Version comparison data:
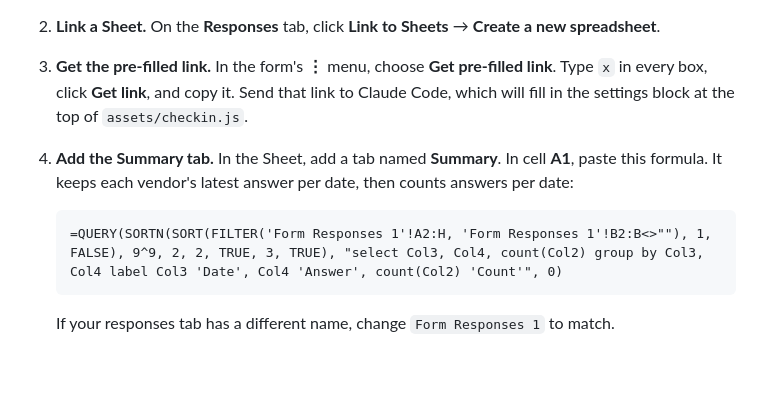
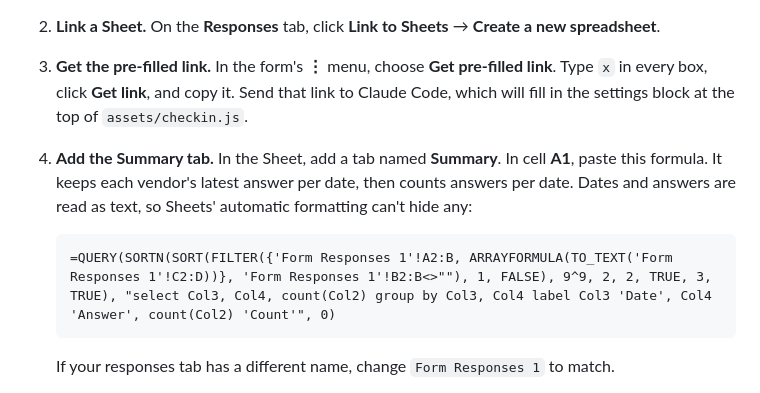
Before and after one commit to namebracelets/Calendar-, a Markdown page: README.md, the part around the change. Drawn GitHub-style; blank space fills up the shorter version.

Commit message:
README: Summary formula reads dates and answers as text
Co-Authored-By: Claude Opus 5.5 <noreply@anthropic.com>
Claude-Session: https://claude.ai/code/session_013zejHBD8Yh5TpkyNPRyou6

````diff
--- a/README.md
+++ b/README.md
@@ -92,10 +92,10 @@ Until the steps below are done, answers stay on each vendor's phone and the dail
    - Add 7 **Short answer** questions, in this order: `Vendor ID`, `Date rated`, `Answer`, `Weekday`, `Month`, `Same day or looking back`, `App version`.
 2. **Link a Sheet.** On the **Responses** tab, click **Link to Sheets** → **Create a new spreadsheet**.
 3. **Get the pre-filled link.** In the form's **⋮** menu, choose **Get pre-filled link**. Type `x` in every box, click **Get link**, and copy it. Send that link to Claude Code, which will fill in the settings block at the top of `assets/checkin.js`.
-4. **Add the Summary tab.** In the Sheet, add a tab named **Summary**. In cell **A1**, paste this formula. It keeps each vendor's latest answer per date, then counts answers per date:
+4. **Add the Summary tab.** In the Sheet, add a tab named **Summary**. In cell **A1**, paste this formula. It keeps each vendor's latest answer per date, then counts answers per date. Dates and answers are read as text, so Sheets' automatic formatting can't hide any:
 
    ```
-   =QUERY(SORTN(SORT(FILTER('Form Responses 1'!A2:H, 'Form Responses 1'!B2:B<>""), 1, FALSE), 9^9, 2, 2, TRUE, 3, TRUE), "select Col3, Col4, count(Col2) group by Col3, Col4 label Col3 'Date', Col4 'Answer', count(Col2) 'Count'", 0)
+   =QUERY(SORTN(SORT(FILTER({'Form Responses 1'!A2:B, ARRAYFORMULA(TO_TEXT('Form Responses 1'!C2:D))}, 'Form Responses 1'!B2:B<>""), 1, FALSE), 9^9, 2, 2, TRUE, 3, TRUE), "select Col3, Col4, count(Col2) group by Col3, Col4 label Col3 'Date', Col4 'Answer', count(Col2) 'Count'", 0)
    ```
 
    If your responses tab has a different name, change `Form Responses 1` to match.
````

### Task goal:
After reading the records above, say how many lines hold the string "then", using only a number.

### Problem solution:
2